The police later claimed they found the boy in car, motionless. He was taken to Al Qasimi Hospital in Al Khezami where he was pronounced dead, Khaleej Times reported.

The Sharjah Police recently warned parents against leaving children locked in cars with the engines running.
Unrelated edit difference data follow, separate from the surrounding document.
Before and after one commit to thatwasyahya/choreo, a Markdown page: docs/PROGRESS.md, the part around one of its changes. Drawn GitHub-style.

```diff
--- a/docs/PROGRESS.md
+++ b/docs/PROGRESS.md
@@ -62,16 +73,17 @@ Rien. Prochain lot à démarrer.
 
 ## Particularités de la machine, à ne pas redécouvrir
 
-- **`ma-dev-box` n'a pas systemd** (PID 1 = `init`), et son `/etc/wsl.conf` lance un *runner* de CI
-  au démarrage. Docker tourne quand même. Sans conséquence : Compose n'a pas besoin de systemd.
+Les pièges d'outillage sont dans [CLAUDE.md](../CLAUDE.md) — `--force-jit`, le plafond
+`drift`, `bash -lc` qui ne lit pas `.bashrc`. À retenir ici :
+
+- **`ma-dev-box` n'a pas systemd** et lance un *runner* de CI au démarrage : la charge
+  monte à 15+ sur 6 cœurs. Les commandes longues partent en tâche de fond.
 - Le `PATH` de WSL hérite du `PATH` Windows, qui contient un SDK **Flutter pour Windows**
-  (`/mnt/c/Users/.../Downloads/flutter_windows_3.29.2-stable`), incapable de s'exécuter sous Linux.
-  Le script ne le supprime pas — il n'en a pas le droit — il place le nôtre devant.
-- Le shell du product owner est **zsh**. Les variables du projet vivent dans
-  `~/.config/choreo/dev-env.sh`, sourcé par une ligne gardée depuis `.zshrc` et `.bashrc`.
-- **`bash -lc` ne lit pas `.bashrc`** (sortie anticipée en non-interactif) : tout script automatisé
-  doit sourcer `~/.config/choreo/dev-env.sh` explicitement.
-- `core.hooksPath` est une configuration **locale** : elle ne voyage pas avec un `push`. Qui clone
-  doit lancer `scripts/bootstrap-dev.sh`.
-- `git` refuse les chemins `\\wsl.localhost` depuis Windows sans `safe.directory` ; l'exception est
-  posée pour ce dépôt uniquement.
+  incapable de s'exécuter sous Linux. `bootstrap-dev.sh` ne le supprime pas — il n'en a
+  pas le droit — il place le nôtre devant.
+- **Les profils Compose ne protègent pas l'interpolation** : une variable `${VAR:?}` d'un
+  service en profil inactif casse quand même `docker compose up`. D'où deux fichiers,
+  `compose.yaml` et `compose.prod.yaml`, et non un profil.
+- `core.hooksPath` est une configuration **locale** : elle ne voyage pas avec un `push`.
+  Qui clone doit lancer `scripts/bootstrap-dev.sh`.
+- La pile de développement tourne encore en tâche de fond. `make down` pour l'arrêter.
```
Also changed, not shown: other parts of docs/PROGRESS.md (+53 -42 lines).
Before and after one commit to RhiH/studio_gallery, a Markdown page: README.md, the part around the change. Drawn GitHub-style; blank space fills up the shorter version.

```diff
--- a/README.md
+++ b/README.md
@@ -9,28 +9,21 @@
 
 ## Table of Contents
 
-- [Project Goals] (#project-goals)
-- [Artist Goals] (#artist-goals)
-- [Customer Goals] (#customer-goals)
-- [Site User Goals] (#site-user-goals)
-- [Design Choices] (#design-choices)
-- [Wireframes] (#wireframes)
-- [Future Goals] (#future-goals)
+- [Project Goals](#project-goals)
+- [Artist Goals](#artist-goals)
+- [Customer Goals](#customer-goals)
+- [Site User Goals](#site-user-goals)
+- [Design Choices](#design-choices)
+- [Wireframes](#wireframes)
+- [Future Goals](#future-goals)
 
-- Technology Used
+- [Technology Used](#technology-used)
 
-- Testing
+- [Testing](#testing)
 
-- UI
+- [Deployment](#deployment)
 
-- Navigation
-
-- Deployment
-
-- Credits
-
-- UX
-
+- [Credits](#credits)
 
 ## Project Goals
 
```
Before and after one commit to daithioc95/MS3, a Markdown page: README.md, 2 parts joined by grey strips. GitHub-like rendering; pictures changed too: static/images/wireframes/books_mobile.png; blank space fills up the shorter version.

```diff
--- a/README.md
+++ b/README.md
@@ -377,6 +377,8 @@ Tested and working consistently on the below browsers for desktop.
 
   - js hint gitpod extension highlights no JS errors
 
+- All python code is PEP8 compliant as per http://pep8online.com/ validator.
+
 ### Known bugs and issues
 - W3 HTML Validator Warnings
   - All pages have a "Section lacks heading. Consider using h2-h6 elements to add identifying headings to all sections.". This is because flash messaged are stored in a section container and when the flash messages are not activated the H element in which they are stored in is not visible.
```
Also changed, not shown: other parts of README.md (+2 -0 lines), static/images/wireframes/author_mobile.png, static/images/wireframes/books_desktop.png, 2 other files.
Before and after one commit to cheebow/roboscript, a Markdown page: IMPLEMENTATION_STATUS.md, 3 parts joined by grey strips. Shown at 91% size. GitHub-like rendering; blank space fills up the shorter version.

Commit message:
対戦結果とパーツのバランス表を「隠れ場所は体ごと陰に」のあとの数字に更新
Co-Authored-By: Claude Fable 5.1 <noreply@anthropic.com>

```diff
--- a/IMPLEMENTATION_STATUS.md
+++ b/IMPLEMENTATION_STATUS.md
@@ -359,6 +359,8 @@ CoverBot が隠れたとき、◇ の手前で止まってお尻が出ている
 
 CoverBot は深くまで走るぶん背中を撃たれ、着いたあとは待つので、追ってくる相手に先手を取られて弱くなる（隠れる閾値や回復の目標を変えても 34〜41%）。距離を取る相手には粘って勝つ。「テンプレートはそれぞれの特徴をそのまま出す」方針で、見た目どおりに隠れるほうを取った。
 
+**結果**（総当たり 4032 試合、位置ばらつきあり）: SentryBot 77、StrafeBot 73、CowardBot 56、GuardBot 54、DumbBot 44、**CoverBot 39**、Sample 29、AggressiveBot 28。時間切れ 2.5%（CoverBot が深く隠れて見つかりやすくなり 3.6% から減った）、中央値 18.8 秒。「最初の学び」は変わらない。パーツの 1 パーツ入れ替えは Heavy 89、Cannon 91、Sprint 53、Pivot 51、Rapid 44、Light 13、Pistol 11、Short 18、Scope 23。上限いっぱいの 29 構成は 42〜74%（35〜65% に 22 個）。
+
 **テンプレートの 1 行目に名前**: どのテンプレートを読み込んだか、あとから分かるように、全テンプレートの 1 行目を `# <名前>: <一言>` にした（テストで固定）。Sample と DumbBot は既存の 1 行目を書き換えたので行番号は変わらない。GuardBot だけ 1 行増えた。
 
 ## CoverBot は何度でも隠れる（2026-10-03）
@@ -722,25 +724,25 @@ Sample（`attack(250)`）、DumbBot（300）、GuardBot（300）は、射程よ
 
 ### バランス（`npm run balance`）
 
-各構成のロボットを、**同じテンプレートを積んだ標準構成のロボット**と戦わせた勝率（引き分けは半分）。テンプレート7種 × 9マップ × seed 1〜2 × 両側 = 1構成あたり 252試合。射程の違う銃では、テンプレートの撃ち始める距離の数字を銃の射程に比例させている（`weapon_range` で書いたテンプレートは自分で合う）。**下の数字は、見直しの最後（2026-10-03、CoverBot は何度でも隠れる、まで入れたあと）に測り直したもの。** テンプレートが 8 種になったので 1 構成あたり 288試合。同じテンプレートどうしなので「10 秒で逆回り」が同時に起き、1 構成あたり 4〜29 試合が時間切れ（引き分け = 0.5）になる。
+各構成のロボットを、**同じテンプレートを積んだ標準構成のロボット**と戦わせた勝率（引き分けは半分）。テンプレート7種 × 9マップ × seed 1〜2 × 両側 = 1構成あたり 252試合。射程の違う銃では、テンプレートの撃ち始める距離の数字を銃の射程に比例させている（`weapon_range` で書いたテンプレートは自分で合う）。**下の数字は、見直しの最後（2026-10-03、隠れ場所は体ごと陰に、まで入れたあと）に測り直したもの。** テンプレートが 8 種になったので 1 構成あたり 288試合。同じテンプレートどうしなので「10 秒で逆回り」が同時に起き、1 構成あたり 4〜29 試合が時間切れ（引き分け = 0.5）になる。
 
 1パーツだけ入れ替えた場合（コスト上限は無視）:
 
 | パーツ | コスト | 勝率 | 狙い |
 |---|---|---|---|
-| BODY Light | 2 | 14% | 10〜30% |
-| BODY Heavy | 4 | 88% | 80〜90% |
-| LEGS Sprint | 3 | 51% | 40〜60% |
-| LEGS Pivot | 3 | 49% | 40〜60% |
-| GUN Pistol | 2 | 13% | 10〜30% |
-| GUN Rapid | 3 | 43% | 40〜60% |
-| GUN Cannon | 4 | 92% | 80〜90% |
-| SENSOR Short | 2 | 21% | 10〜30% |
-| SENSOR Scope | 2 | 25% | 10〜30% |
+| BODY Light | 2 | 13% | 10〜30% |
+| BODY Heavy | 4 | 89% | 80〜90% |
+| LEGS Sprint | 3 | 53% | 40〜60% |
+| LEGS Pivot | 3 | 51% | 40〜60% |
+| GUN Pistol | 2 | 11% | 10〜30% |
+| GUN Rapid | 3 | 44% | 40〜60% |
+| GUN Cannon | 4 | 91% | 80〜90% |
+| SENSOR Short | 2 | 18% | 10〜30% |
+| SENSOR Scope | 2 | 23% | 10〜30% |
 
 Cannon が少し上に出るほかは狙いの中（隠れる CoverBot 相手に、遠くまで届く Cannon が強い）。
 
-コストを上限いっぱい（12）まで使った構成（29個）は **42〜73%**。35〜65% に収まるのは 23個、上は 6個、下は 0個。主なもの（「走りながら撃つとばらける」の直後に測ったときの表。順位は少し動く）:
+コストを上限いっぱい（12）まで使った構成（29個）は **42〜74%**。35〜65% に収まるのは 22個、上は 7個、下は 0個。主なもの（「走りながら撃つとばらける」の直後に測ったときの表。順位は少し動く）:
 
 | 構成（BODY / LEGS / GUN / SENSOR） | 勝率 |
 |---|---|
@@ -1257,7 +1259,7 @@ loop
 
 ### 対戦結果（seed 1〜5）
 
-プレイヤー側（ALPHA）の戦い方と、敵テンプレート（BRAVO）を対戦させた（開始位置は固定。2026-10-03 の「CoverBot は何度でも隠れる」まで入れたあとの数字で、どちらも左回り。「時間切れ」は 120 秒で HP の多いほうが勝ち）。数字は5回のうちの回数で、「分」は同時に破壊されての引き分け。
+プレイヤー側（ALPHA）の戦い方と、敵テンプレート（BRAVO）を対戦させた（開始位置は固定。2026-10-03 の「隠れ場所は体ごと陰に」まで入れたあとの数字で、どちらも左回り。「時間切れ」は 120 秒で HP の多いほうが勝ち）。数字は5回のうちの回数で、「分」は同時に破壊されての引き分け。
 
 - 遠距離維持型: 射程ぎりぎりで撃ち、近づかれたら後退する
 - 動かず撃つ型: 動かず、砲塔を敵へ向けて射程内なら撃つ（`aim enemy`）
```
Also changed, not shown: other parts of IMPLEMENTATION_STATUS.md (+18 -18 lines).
A top official said leaving children locked in cars even for five minutes in the sweltering heat can lead to suffocation, and could prove fatal.

Last year, more than five such cases were reported in Sharjah alone. (IANS)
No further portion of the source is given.